(Modification records)
+===+

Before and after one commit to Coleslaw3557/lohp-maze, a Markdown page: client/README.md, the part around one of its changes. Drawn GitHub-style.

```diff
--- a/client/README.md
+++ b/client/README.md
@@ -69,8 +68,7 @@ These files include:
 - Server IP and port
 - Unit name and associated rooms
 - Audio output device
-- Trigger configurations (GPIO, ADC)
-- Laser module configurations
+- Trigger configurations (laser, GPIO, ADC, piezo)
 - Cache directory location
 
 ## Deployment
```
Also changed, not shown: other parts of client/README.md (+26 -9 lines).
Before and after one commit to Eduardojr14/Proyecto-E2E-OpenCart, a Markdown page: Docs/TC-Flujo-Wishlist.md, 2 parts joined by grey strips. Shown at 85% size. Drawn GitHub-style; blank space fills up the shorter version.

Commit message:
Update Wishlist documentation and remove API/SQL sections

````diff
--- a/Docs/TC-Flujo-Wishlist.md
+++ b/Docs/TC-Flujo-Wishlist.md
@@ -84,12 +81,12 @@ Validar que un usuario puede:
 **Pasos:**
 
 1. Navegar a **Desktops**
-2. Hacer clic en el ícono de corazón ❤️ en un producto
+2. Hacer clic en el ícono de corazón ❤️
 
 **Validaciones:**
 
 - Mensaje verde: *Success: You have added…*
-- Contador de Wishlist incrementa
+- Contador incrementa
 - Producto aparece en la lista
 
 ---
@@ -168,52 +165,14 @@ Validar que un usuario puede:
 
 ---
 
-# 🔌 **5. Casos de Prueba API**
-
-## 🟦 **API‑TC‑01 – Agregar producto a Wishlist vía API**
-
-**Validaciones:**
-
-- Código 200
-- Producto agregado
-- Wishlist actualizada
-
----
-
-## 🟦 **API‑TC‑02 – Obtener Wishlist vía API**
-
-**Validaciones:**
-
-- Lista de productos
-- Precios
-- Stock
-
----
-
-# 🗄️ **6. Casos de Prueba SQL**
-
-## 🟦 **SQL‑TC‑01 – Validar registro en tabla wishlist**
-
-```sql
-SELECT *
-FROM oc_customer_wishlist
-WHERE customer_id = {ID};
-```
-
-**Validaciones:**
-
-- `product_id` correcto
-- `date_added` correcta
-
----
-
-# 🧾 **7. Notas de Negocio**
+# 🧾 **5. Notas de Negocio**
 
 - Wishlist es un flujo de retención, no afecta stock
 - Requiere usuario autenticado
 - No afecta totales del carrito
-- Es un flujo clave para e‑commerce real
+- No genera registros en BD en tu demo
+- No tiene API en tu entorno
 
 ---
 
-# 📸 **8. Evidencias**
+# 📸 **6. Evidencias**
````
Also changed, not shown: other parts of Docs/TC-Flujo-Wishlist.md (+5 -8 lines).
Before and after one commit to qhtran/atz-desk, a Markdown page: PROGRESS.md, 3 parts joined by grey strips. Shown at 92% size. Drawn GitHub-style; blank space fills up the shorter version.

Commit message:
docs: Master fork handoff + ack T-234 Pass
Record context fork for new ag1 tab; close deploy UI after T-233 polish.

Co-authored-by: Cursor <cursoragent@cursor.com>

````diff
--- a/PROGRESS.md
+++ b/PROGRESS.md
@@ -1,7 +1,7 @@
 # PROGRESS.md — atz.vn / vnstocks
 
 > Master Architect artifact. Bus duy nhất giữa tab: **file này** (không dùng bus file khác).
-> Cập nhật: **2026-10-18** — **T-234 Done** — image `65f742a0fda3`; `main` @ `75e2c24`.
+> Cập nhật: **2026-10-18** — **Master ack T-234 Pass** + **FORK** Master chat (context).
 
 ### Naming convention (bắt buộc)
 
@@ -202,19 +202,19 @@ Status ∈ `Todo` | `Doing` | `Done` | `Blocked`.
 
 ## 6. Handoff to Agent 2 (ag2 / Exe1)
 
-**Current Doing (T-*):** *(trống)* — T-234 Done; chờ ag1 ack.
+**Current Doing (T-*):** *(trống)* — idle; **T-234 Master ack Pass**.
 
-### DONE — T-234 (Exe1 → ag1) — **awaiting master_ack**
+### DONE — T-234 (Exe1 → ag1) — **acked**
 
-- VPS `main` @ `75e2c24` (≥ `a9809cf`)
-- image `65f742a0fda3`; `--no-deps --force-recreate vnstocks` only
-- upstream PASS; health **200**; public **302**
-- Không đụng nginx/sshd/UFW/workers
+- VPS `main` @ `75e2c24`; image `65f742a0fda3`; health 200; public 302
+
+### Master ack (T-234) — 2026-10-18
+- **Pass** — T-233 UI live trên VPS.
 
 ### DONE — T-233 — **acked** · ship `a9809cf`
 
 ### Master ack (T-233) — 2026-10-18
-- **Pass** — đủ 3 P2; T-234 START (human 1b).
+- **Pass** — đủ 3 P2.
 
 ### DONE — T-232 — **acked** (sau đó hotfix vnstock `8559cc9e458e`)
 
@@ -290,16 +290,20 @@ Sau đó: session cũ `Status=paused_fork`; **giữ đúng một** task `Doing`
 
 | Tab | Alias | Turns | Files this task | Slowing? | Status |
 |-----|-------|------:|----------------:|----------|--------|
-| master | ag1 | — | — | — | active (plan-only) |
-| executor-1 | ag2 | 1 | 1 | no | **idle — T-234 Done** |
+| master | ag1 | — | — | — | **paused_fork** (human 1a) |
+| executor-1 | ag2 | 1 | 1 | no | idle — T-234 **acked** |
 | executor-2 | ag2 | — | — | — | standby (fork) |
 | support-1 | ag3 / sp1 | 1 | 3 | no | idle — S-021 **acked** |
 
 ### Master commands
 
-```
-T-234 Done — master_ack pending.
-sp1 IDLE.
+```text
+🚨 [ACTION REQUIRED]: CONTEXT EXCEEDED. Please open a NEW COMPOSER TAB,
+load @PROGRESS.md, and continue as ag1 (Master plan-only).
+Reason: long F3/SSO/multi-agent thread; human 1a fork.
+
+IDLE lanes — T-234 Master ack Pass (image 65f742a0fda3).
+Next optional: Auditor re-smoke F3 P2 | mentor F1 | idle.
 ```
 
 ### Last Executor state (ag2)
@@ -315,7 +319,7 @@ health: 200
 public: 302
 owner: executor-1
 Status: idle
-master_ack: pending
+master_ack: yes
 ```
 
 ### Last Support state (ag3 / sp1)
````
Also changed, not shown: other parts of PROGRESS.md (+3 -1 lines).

+===+

:: EXERCISE PROMPT ::
Would you restate every record word for word?

:: EXERCISE ANSWER ::
Before and after one commit to Coleslaw3557/lohp-maze, a Markdown page: client/README.md, the part around one of its changes. Drawn GitHub-style.

```diff
--- a/client/README.md
+++ b/client/README.md
@@ -69,8 +68,7 @@ These files include:
 - Server IP and port
 - Unit name and associated rooms
 - Audio output device
-- Trigger configurations (GPIO, ADC)
-- Laser module configurations
+- Trigger configurations (laser, GPIO, ADC, piezo)
 - Cache directory location
 
 ## Deployment
```
Also changed, not shown: other parts of client/README.md (+26 -9 lines).
Before and after one commit to Eduardojr14/Proyecto-E2E-OpenCart, a Markdown page: Docs/TC-Flujo-Wishlist.md, 2 parts joined by grey strips. Shown at 85% size. Drawn GitHub-style; blank space fills up the shorter version.

Commit message:
Update Wishlist documentation and remove API/SQL sections

````diff
--- a/Docs/TC-Flujo-Wishlist.md
+++ b/Docs/TC-Flujo-Wishlist.md
@@ -84,12 +81,12 @@ Validar que un usuario puede:
 **Pasos:**
 
 1. Navegar a **Desktops**
-2. Hacer clic en el ícono de corazón ❤️ en un producto
+2. Hacer clic en el ícono de corazón ❤️
 
 **Validaciones:**
 
 - Mensaje verde: *Success: You have added…*
-- Contador de Wishlist incrementa
+- Contador incrementa
 - Producto aparece en la lista
 
 ---
@@ -168,52 +165,14 @@ Validar que un usuario puede:
 
 ---
 
-# 🔌 **5. Casos de Prueba API**
-
-## 🟦 **API‑TC‑01 – Agregar producto a Wishlist vía API**
-
-**Validaciones:**
-
-- Código 200
-- Producto agregado
-- Wishlist actualizada
-
----
-
-## 🟦 **API‑TC‑02 – Obtener Wishlist vía API**
-
-**Validaciones:**
-
-- Lista de productos
-- Precios
-- Stock
-
----
-
-# 🗄️ **6. Casos de Prueba SQL**
-
-## 🟦 **SQL‑TC‑01 – Validar registro en tabla wishlist**
-
-```sql
-SELECT *
-FROM oc_customer_wishlist
-WHERE customer_id = {ID};
-```
-
-**Validaciones:**
-
-- `product_id` correcto
-- `date_added` correcta
-
----
-
-# 🧾 **7. Notas de Negocio**
+# 🧾 **5. Notas de Negocio**
 
 - Wishlist es un flujo de retención, no afecta stock
 - Requiere usuario autenticado
 - No afecta totales del carrito
-- Es un flujo clave para e‑commerce real
+- No genera registros en BD en tu demo
+- No tiene API en tu entorno
 
 ---
 
-# 📸 **8. Evidencias**
+# 📸 **6. Evidencias**
````
Also changed, not shown: other parts of Docs/TC-Flujo-Wishlist.md (+5 -8 lines).
Before and after one commit to qhtran/atz-desk, a Markdown page: PROGRESS.md, 3 parts joined by grey strips. Shown at 92% size. Drawn GitHub-style; blank space fills up the shorter version.

Commit message:
docs: Master fork handoff + ack T-234 Pass
Record context fork for new ag1 tab; close deploy UI after T-233 polish.

Co-authored-by: Cursor <cursoragent@cursor.com>

````diff
--- a/PROGRESS.md
+++ b/PROGRESS.md
@@ -1,7 +1,7 @@
 # PROGRESS.md — atz.vn / vnstocks
 
 > Master Architect artifact. Bus duy nhất giữa tab: **file này** (không dùng bus file khác).
-> Cập nhật: **2026-10-18** — **T-234 Done** — image `65f742a0fda3`; `main` @ `75e2c24`.
+> Cập nhật: **2026-10-18** — **Master ack T-234 Pass** + **FORK** Master chat (context).
 
 ### Naming convention (bắt buộc)
 
@@ -202,19 +202,19 @@ Status ∈ `Todo` | `Doing` | `Done` | `Blocked`.
 
 ## 6. Handoff to Agent 2 (ag2 / Exe1)
 
-**Current Doing (T-*):** *(trống)* — T-234 Done; chờ ag1 ack.
+**Current Doing (T-*):** *(trống)* — idle; **T-234 Master ack Pass**.
 
-### DONE — T-234 (Exe1 → ag1) — **awaiting master_ack**
+### DONE — T-234 (Exe1 → ag1) — **acked**
 
-- VPS `main` @ `75e2c24` (≥ `a9809cf`)
-- image `65f742a0fda3`; `--no-deps --force-recreate vnstocks` only
-- upstream PASS; health **200**; public **302**
-- Không đụng nginx/sshd/UFW/workers
+- VPS `main` @ `75e2c24`; image `65f742a0fda3`; health 200; public 302
+
+### Master ack (T-234) — 2026-10-18
+- **Pass** — T-233 UI live trên VPS.
 
 ### DONE — T-233 — **acked** · ship `a9809cf`
 
 ### Master ack (T-233) — 2026-10-18
-- **Pass** — đủ 3 P2; T-234 START (human 1b).
+- **Pass** — đủ 3 P2.
 
 ### DONE — T-232 — **acked** (sau đó hotfix vnstock `8559cc9e458e`)
 
@@ -290,16 +290,20 @@ Sau đó: session cũ `Status=paused_fork`; **giữ đúng một** task `Doing`
 
 | Tab | Alias | Turns | Files this task | Slowing? | Status |
 |-----|-------|------:|----------------:|----------|--------|
-| master | ag1 | — | — | — | active (plan-only) |
-| executor-1 | ag2 | 1 | 1 | no | **idle — T-234 Done** |
+| master | ag1 | — | — | — | **paused_fork** (human 1a) |
+| executor-1 | ag2 | 1 | 1 | no | idle — T-234 **acked** |
 | executor-2 | ag2 | — | — | — | standby (fork) |
 | support-1 | ag3 / sp1 | 1 | 3 | no | idle — S-021 **acked** |
 
 ### Master commands
 
-```
-T-234 Done — master_ack pending.
-sp1 IDLE.
+```text
+🚨 [ACTION REQUIRED]: CONTEXT EXCEEDED. Please open a NEW COMPOSER TAB,
+load @PROGRESS.md, and continue as ag1 (Master plan-only).
+Reason: long F3/SSO/multi-agent thread; human 1a fork.
+
+IDLE lanes — T-234 Master ack Pass (image 65f742a0fda3).
+Next optional: Auditor re-smoke F3 P2 | mentor F1 | idle.
 ```
 
 ### Last Executor state (ag2)
@@ -315,7 +319,7 @@ health: 200
 public: 302
 owner: executor-1
 Status: idle
-master_ack: pending
+master_ack: yes
 ```
 
 ### Last Support state (ag3 / sp1)
````
Also changed, not shown: other parts of PROGRESS.md (+3 -1 lines).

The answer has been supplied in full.